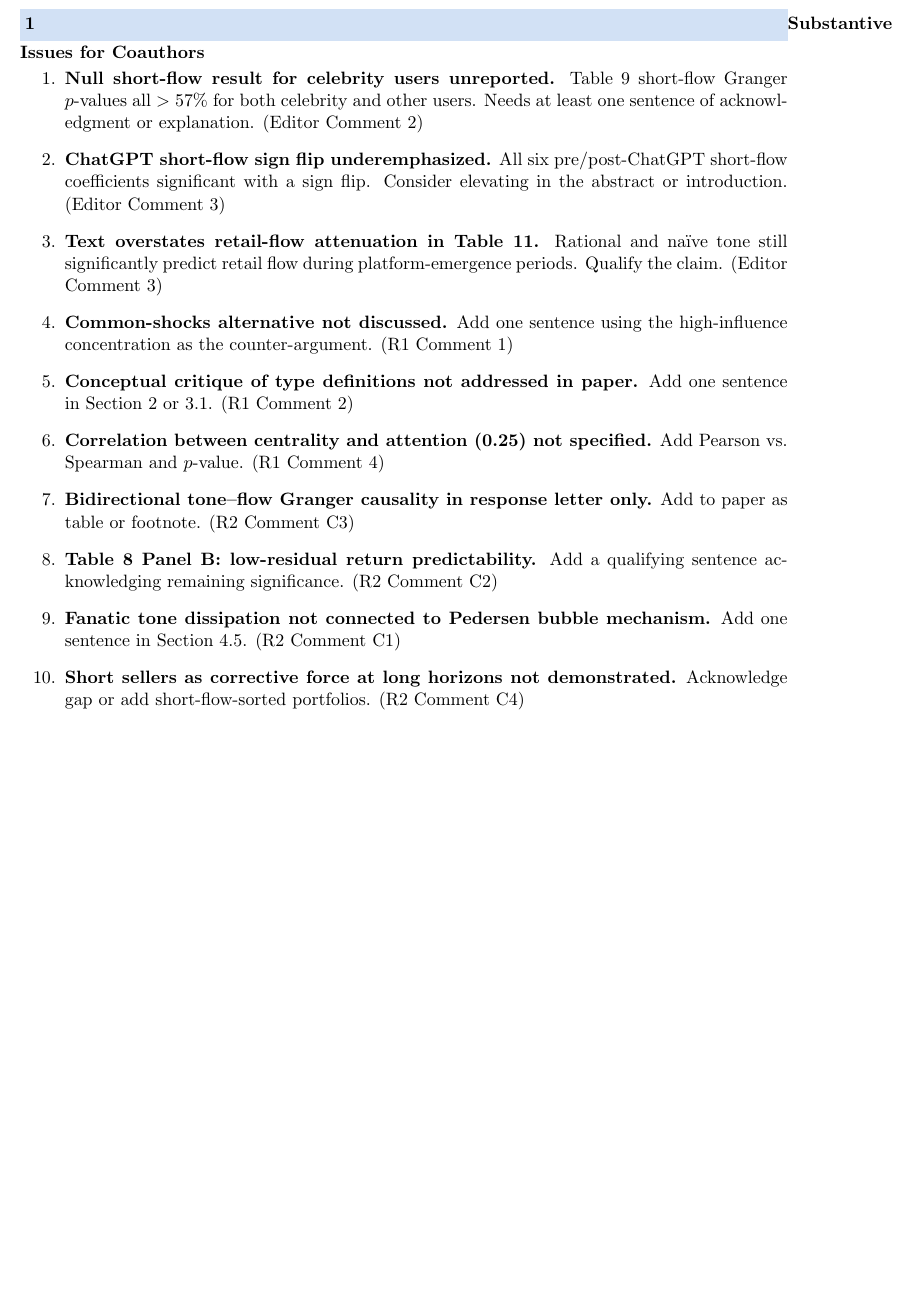
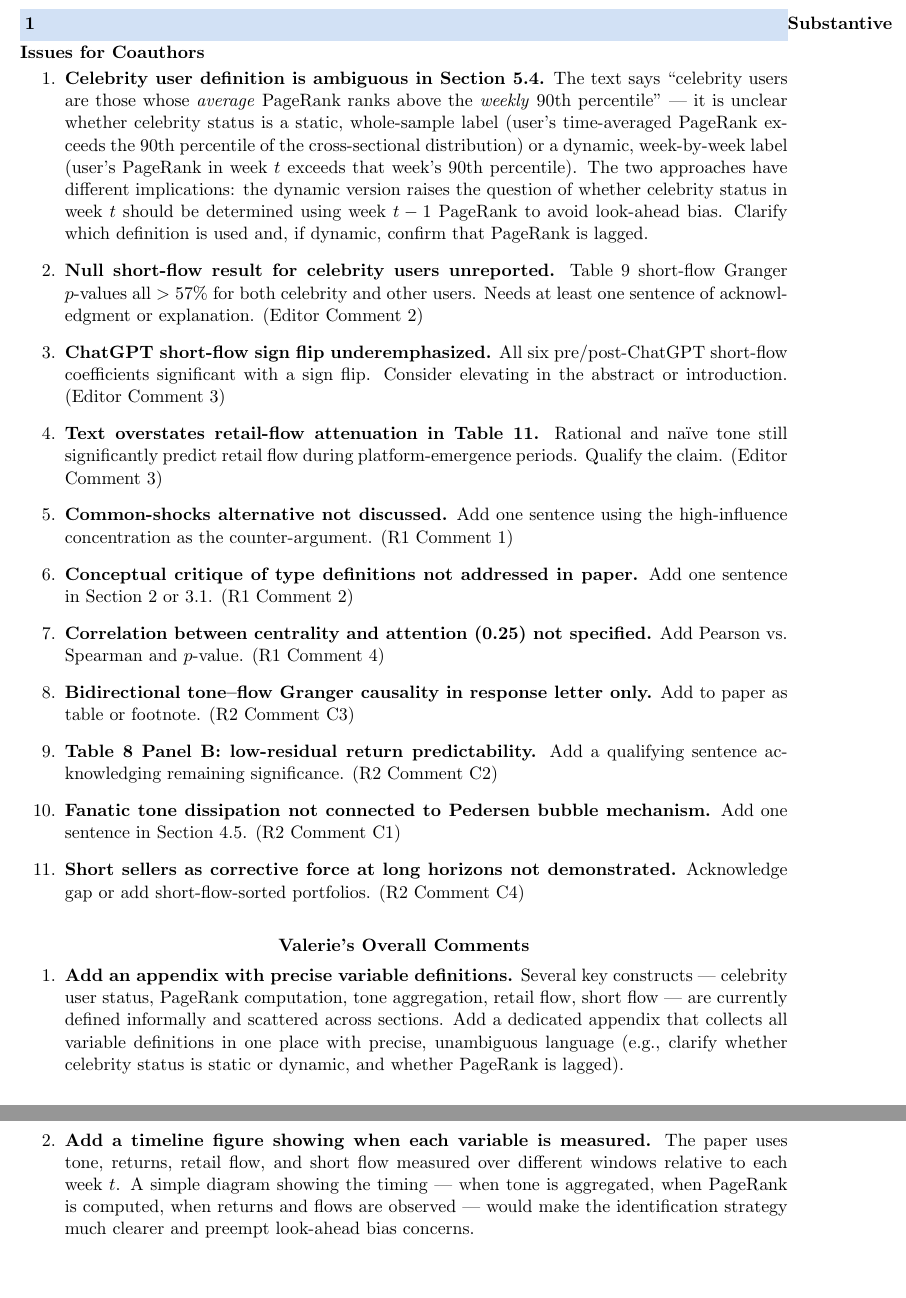
Before and after one commit to valxyzh/Reddit_Revision, a LaTeX document (20260826/full_review.tex): part of page 9 of 9 before the commit and two parts of pages 9 and 10 of 10 after it, the two joined at a grey line, cut so that both start at the same text, the shorter picture padded with empty space. Compiled offline with pdfLaTeX.

Commit message:
Add celebrity definition flag and Valerie's overall comments section

```diff
--- a/20260826/full_review.tex
+++ b/20260826/full_review.tex
@@ -470,6 +470,18 @@ lighter lift.}
 
 \begin{enumerate}
 
+  \item \textbf{Celebrity user definition is ambiguous in Section~5.4.}
+    The text says ``celebrity users are those whose \textit{average} PageRank
+    ranks above the \textit{weekly} 90th percentile'' --- it is unclear whether
+    celebrity status is a static, whole-sample label (user's time-averaged
+    PageRank exceeds the 90th percentile of the cross-sectional distribution)
+    or a dynamic, week-by-week label (user's PageRank in week $t$ exceeds that
+    week's 90th percentile). The two approaches have different implications:
+    the dynamic version raises the question of whether celebrity status in week
+    $t$ should be determined using week $t-1$ PageRank to avoid look-ahead
+    bias. Clarify which definition is used and, if dynamic, confirm that
+    PageRank is lagged.
+
   \item \textbf{Null short-flow result for celebrity users unreported.}
     Table~9 short-flow Granger $p$-values all $>57\%$ for both celebrity
     and other users. Needs at least one sentence of acknowledgment or
@@ -510,4 +522,27 @@ lighter lift.}
 
 \end{enumerate}
 
+%======================================================================
+\part{Valerie's Overall Comments}
+%======================================================================
+
+\begin{enumerate}
+
+  \item \textbf{Add an appendix with precise variable definitions.}
+    Several key constructs --- celebrity user status, PageRank computation,
+    tone aggregation, retail flow, short flow --- are currently defined
+    informally and scattered across sections. Add a dedicated appendix that
+    collects all variable definitions in one place with precise, unambiguous
+    language (e.g., clarify whether celebrity status is static or dynamic,
+    and whether PageRank is lagged).
+
+  \item \textbf{Add a timeline figure showing when each variable is measured.}
+    The paper uses tone, returns, retail flow, and short flow measured over
+    different windows relative to each week $t$. A simple diagram showing the
+    timing --- when tone is aggregated, when PageRank is computed, when
+    returns and flows are observed --- would make the identification strategy
+    much clearer and preempt look-ahead bias concerns.
+
+\end{enumerate}
+
 \end{document}
```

-*-*-

Copy out the material word for word, without any images.

Before and after one commit to valxyzh/Reddit_Revision, a LaTeX document (20260826/full_review.tex): part of page 9 of 9 before the commit and two parts of pages 9 and 10 of 10 after it, the two joined at a grey line, cut so that both start at the same text, the shorter picture padded with empty space. Compiled offline with pdfLaTeX.

Commit message:
Add celebrity definition flag and Valerie's overall comments section

```diff
--- a/20260826/full_review.tex
+++ b/20260826/full_review.tex
@@ -470,6 +470,18 @@ lighter lift.}
 
 \begin{enumerate}
 
+  \item \textbf{Celebrity user definition is ambiguous in Section~5.4.}
+    The text says ``celebrity users are those whose \textit{average} PageRank
+    ranks above the \textit{weekly} 90th percentile'' --- it is unclear whether
+    celebrity status is a static, whole-sample label (user's time-averaged
+    PageRank exceeds the 90th percentile of the cross-sectional distribution)
+    or a dynamic, week-by-week label (user's PageRank in week $t$ exceeds that
+    week's 90th percentile). The two approaches have different implications:
+    the dynamic version raises the question of whether celebrity status in week
+    $t$ should be determined using week $t-1$ PageRank to avoid look-ahead
+    bias. Clarify which definition is used and, if dynamic, confirm that
+    PageRank is lagged.
+
   \item \textbf{Null short-flow result for celebrity users unreported.}
     Table~9 short-flow Granger $p$-values all $>57\%$ for both celebrity
     and other users. Needs at least one sentence of acknowledgment or
@@ -510,4 +522,27 @@ lighter lift.}
 
 \end{enumerate}
 
+%======================================================================
+\part{Valerie's Overall Comments}
+%======================================================================
+
+\begin{enumerate}
+
+  \item \textbf{Add an appendix with precise variable definitions.}
+    Several key constructs --- celebrity user status, PageRank computation,
+    tone aggregation, retail flow, short flow --- are currently defined
+    informally and scattered across sections. Add a dedicated appendix that
+    collects all variable definitions in one place with precise, unambiguous
+    language (e.g., clarify whether celebrity status is static or dynamic,
+    and whether PageRank is lagged).
+
+  \item \textbf{Add a timeline figure showing when each variable is measured.}
+    The paper uses tone, returns, retail flow, and short flow measured over
+    different windows relative to each week $t$. A simple diagram showing the
+    timing --- when tone is aggregated, when PageRank is computed, when
+    returns and flows are observed --- would make the identification strategy
+    much clearer and preempt look-ahead bias concerns.
+
+\end{enumerate}
+
 \end{document}
```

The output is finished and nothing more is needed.